* _What needs to be done_
Among the records below, find the lines that hold the word "edited" and report how many there are, with no other words.

═════ Listed entries

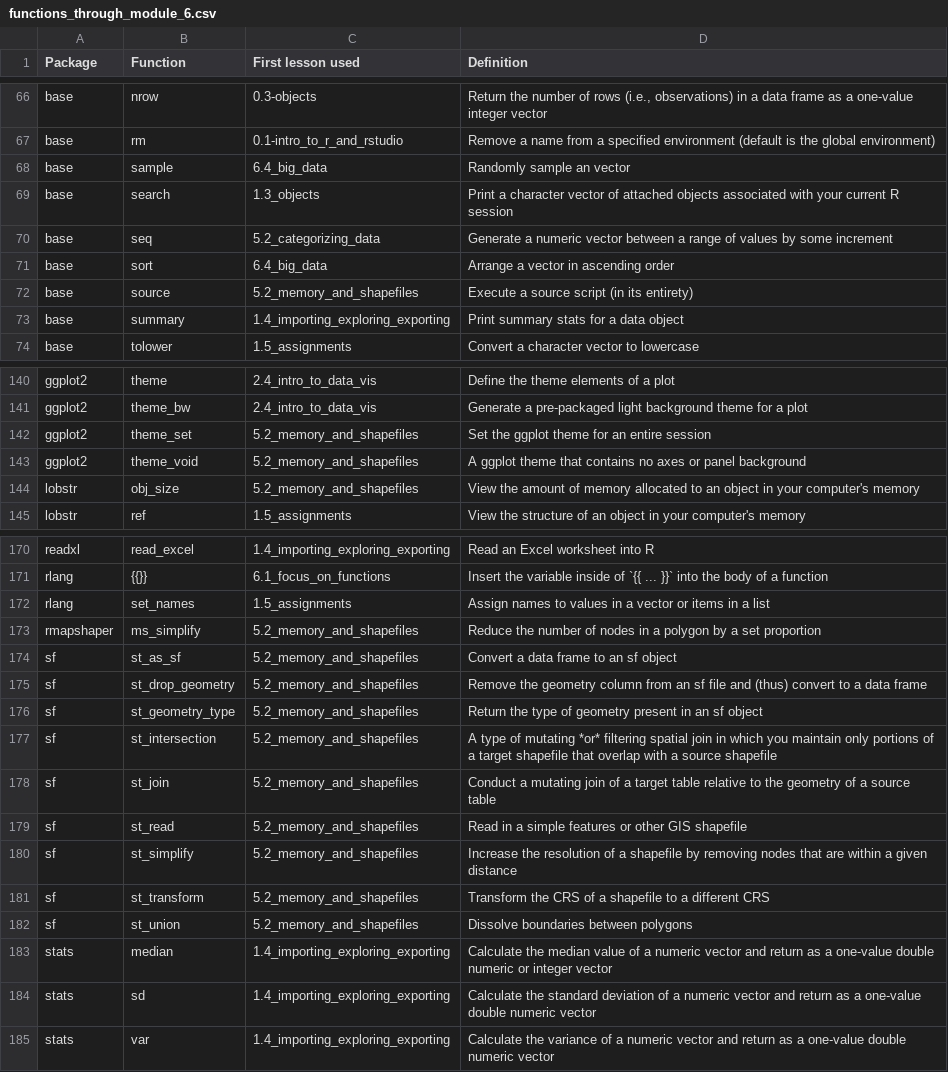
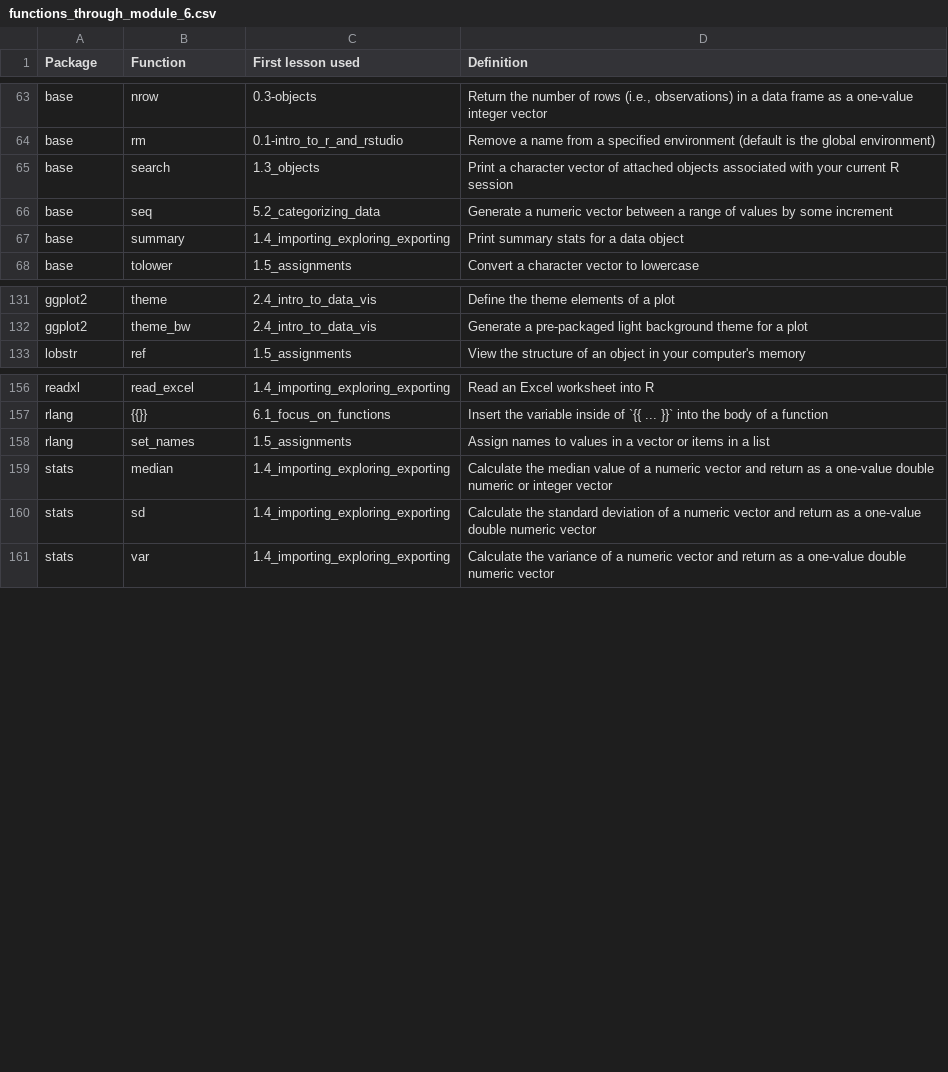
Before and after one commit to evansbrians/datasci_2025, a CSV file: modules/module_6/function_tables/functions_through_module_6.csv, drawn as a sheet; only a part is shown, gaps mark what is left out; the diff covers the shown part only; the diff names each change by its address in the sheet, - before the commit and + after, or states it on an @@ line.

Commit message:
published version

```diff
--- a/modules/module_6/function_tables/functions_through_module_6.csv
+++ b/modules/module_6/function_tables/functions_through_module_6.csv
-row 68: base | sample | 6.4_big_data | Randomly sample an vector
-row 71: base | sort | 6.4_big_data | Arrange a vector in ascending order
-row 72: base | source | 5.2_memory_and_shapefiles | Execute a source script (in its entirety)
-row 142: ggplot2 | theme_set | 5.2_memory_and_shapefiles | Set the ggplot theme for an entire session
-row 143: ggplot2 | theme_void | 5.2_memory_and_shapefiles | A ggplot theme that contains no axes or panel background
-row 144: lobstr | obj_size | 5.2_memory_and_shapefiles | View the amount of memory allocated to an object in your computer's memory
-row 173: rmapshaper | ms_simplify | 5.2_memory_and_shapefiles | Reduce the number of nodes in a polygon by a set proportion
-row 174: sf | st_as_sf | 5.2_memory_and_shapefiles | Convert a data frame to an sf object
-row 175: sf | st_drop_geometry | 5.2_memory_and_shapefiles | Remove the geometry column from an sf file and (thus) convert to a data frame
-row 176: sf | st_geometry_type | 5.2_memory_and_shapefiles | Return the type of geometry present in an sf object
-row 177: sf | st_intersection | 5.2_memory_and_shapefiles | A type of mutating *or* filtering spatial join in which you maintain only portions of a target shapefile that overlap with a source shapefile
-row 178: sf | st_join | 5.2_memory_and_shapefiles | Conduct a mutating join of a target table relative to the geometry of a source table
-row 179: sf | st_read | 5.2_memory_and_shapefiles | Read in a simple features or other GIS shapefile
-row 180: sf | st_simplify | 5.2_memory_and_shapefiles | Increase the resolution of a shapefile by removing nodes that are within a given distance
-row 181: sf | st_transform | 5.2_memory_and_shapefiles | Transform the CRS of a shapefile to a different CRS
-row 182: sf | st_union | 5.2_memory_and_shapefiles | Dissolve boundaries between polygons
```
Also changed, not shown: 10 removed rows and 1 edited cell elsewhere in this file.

══════════
═════ Listed entries

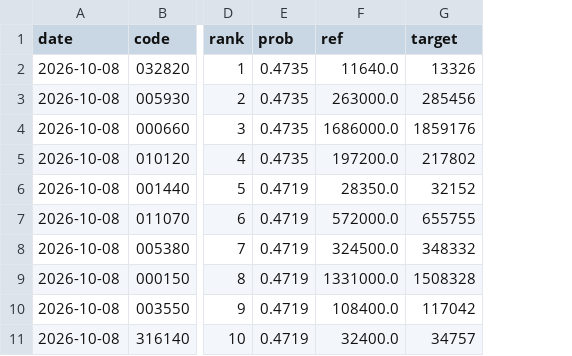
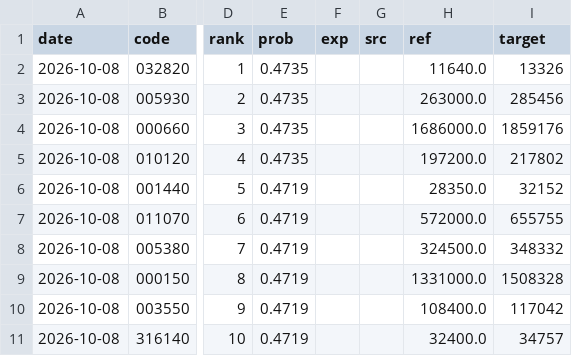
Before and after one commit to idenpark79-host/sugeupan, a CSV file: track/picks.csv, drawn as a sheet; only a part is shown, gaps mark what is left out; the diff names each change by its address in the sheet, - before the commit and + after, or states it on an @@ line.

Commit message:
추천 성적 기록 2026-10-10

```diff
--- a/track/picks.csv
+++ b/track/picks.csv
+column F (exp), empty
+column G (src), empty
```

══════════
═════ Listed entries

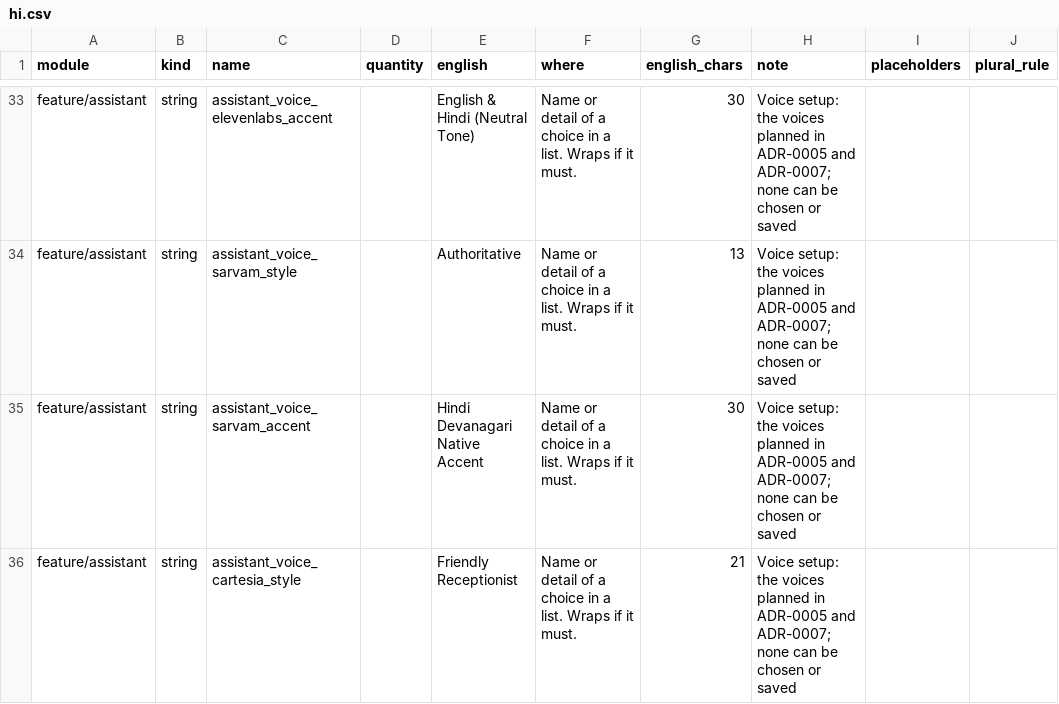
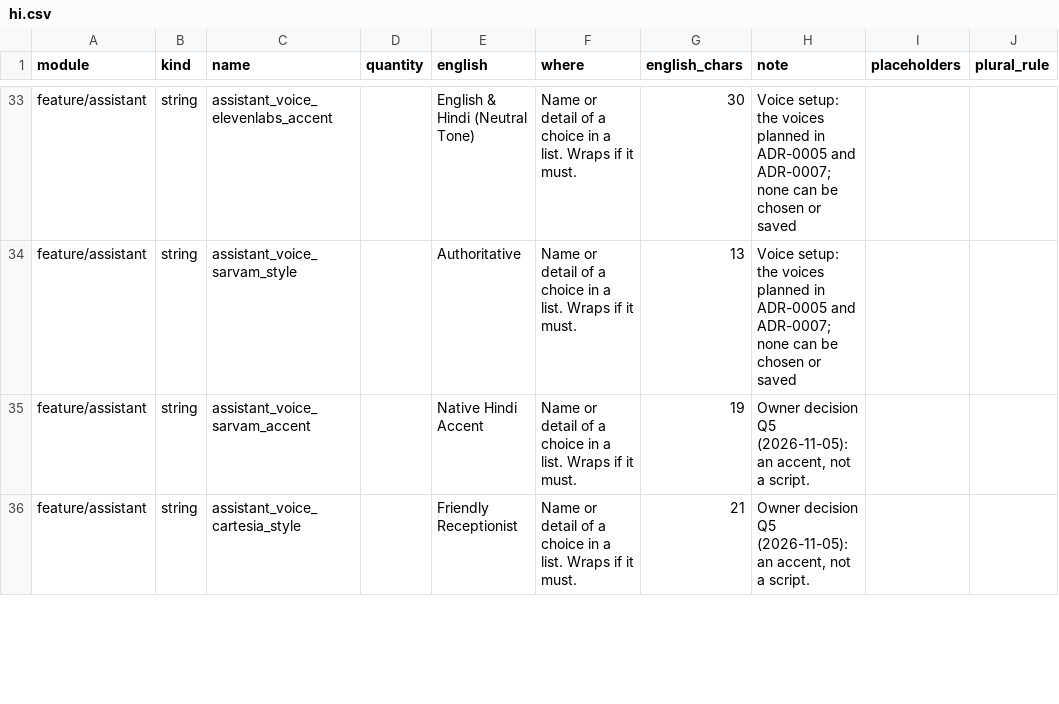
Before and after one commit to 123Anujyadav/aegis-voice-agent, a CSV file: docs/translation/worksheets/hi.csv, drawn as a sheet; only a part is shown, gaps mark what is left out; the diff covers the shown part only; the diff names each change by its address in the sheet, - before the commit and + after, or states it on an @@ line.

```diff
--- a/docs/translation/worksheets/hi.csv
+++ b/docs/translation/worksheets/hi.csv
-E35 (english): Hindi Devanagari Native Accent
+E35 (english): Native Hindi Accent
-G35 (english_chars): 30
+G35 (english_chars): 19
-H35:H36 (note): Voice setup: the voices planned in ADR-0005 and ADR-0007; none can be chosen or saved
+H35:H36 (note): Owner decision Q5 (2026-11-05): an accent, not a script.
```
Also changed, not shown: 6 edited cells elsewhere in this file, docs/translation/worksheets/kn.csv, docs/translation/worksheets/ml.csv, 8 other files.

══════════

* _Solution below_
2